In line with Therapeutic Goods Administration (TGA) regulatory changes to enhance medicine safety, PSA has developed a cautionary advisory label (CAL) that warns consumers about the risk of opioid overdose and dependence.
The CAL (Label 24, at right) can be applied to opioid medicines at the time of dispensing as an aid to counselling patients about the safe and effective use of opioids. An Opioid medicines patient information handout has been developed as a counselling aid.
The CAL is recommended for opioid medicines, including buprenorphine, codeine, dihydrocodeine, fentanyl, hydromorphone, methadone, morphine, oxycodone, tapentadol, and tramadol.
Pharmacists are advised to provide the Opioid medicines patient information handout to any patient receiving opioid medicine that carries Label 24.
Two rolls of Label 24, a copy of the patient handout and a letter to pharmacists were posted this month to all community and hospital pharmacies.
PSA General Manager Knowledge Development Stefanie Johnston MPS said the CAL could help pharmacists speak to their patients about medicine safety.
‘Label 24 provides a new opportunity to have open conversations with your patients about the safe use of opioids,’ she said.
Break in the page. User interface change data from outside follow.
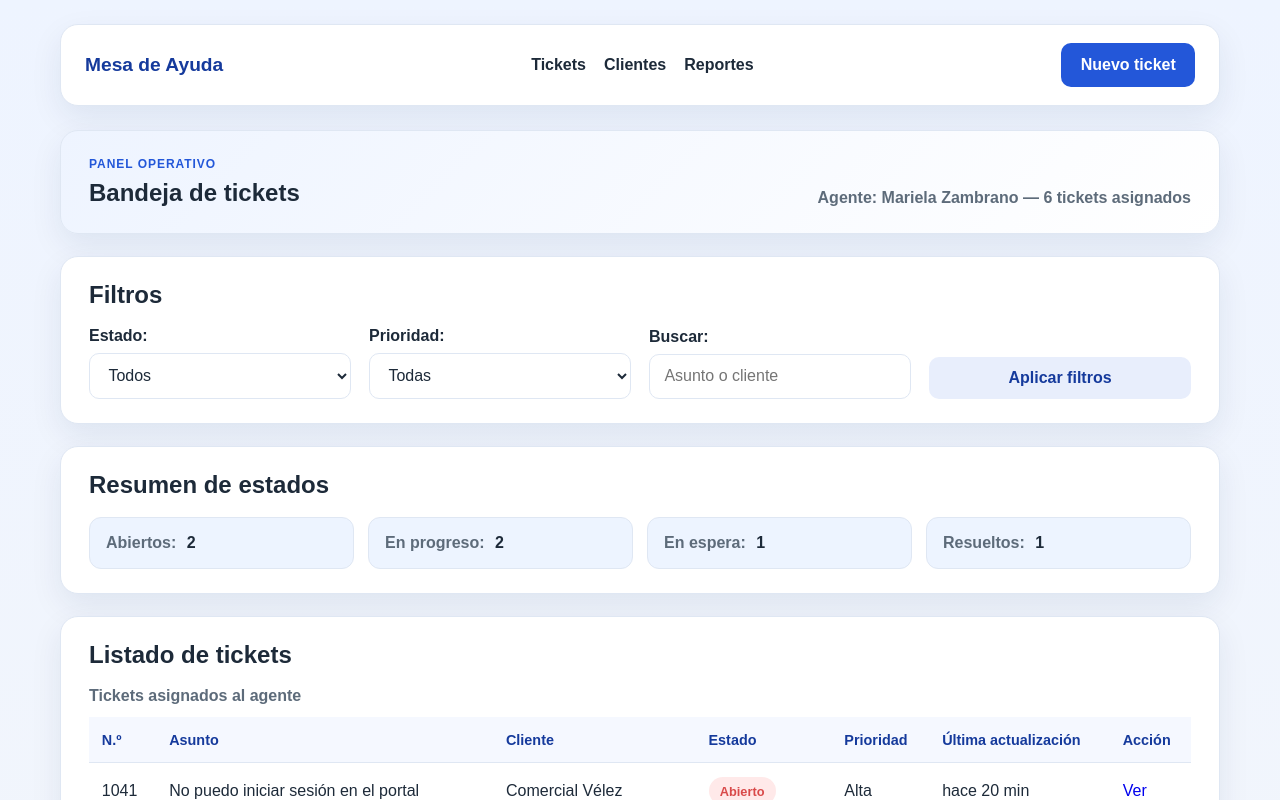
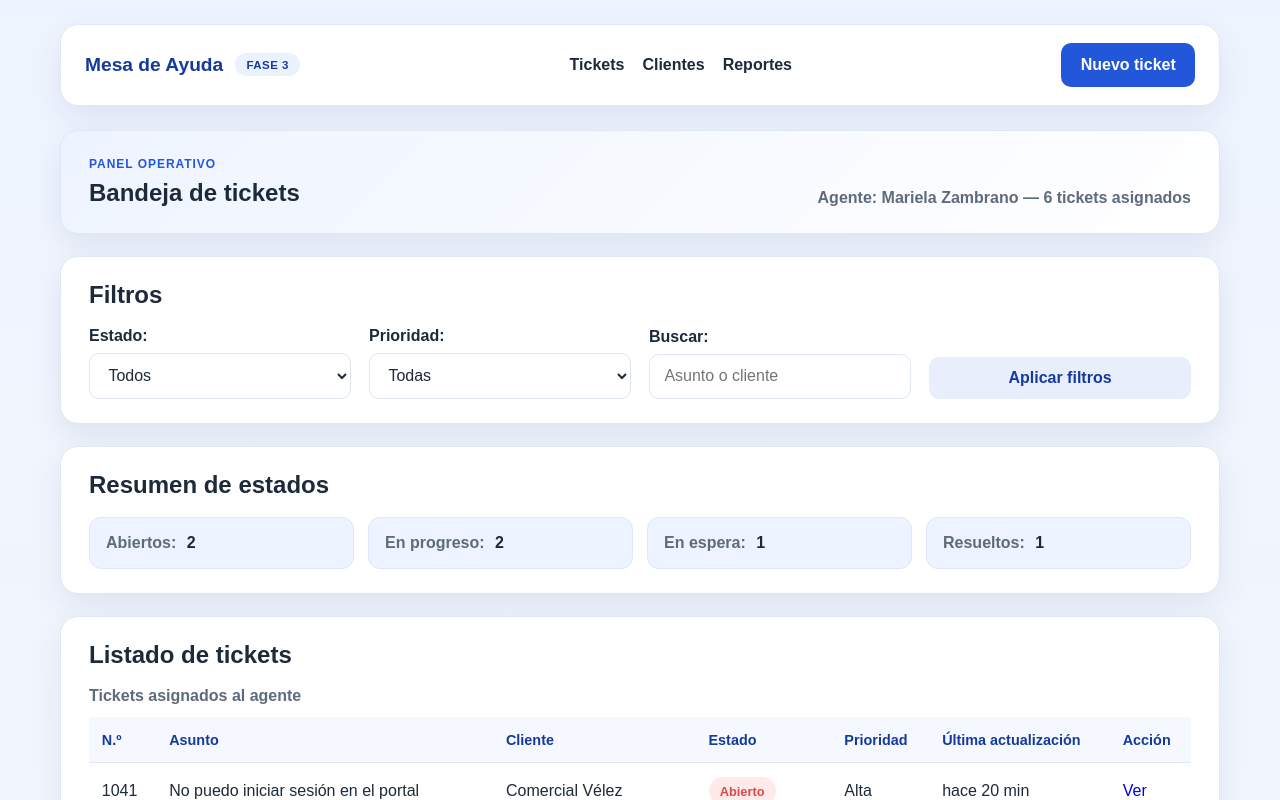
Before and after one commit to uleam-web-2026-2/webIB-Quijije-Marrasquin, a Svelte app: page / in a window 1280 px wide. Shown: the top 800 px of the page. Built offline with nearby package versions, Linux system fonts and the light colour scheme.

Commit message:
feat: fase 3 - prototipo de mesa de ayuda

```diff
--- a/src/App.svelte
+++ b/src/App.svelte
@@ -2,6 +2,7 @@
   <header class="topbar">
     <div class="brand-block">
       <p class="brand-name"><strong>Mesa de Ayuda</strong></p>
+      <span class="phase-badge">Fase 3</span>
     </div>
 
     <nav aria-label="Navegación principal" class="main-nav">
--- a/src/app.css
+++ b/src/app.css
@@ -52,10 +52,29 @@ select {
   box-shadow: var(--shadow);
 }
 
+.brand-block {
+  display: flex;
+  align-items: center;
+  gap: 12px;
+}
+
 .brand-name {
   margin: 0;
   font-size: 1.2rem;
   color: var(--primary-dark);
+}
+
+.phase-badge {
+  display: inline-flex;
+  align-items: center;
+  padding: 0.35rem 0.7rem;
+  border-radius: 999px;
+  background: #eaf2ff;
+  color: var(--primary-dark);
+  font-size: 0.72rem;
+  font-weight: 700;
+  letter-spacing: 0.04em;
+  text-transform: uppercase;
 }
 
 .main-nav ul {
```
‘I encourage all pharmacists to incorporate it into their practice.’
CPD material about Label 24, the patient handout, TGA opioid regulatory reforms and safe and effective use of opioids has been developed by both PSA and the Society of Hospital Pharmacists of Australia and is expected to be available from next month.
Emeritus Professor Lloyd Sansom AO FPS, chair of the Australian Pharmaceutical Formulary and Handbook (APF) editorial board, chaired the stakeholder roundtable meeting that led to the development of the CAL and patient handout.
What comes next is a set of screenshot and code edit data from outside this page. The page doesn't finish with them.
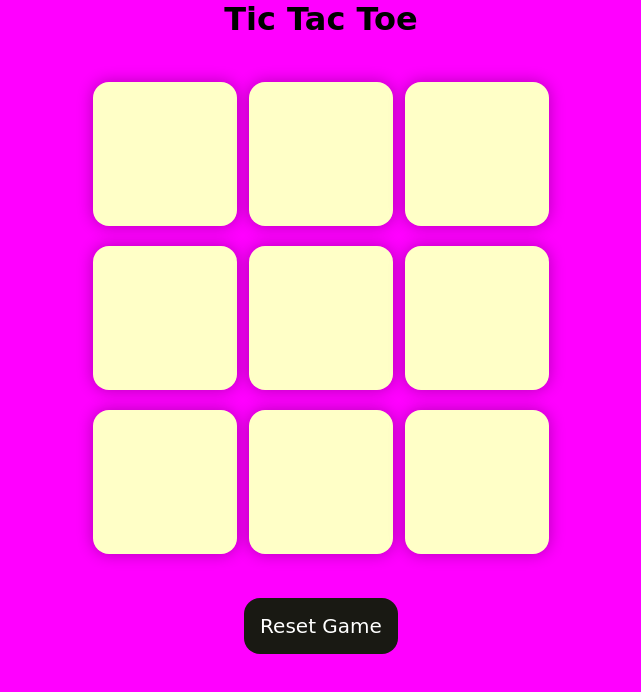
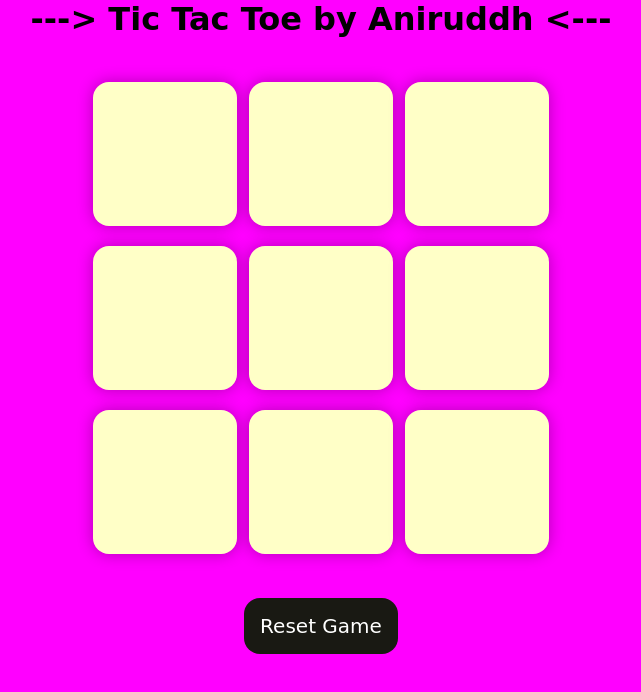
Before and after one commit to Aniruddh-web/Aniruddh-dev, a plain HTML site: page index.html in a window 1280 px wide. Shown: the whole page, without its empty margins (319-960 px from the left). Drawn offline with Linux system fonts and the light colour scheme.

Commit message:
Update index.html

```diff
--- a/index.html
+++ b/index.html
@@ -13,7 +13,7 @@
       <button id="new-btn">New Game</button>
     </div>
     <main>
-      <h1>Tic Tac Toe</h1>
+      <h1> ---> Tic Tac Toe by Aniruddh <--- </h1>
       <div class="container">
         <div class="game">
           <button class="box"></button>
```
As chair of the editorial board as well as the APF’s New Drugs Advisory Group (NDAG), Professor Sansom has approved publication of both documents in the APF.
The CAL and patient handout were reviewed by the 10 pharmacist members of the APF NDAG as well as the Professor of Medicines Use Optimisation at the University of Sydney School of Pharmacy Parisa Aslani FPS.
Professor Aslani has expertise in patient counselling and education, including consumer medicines information (CMI).
The new TGA regulations require opioid sponsors to update prescribing indications for opioids to ensure patients are prescribed opioids only where the benefits outweigh the risks.
They also require sponsors to add additional warning statements to Product Information and CMI for all opioids. This is so prescribers and consumers are reminded of the appropriate circumstances for opioid prescribing and potential adverse effects.
Sponsors must also now register smaller pack sizes for immediate-release opioids that provide a more appropriate option for short-term pain relief.
Exisiting larger pack sizes will remain available for patients who need them.
For more information, visit www.tga.gov.au/alert/prescription-opioids.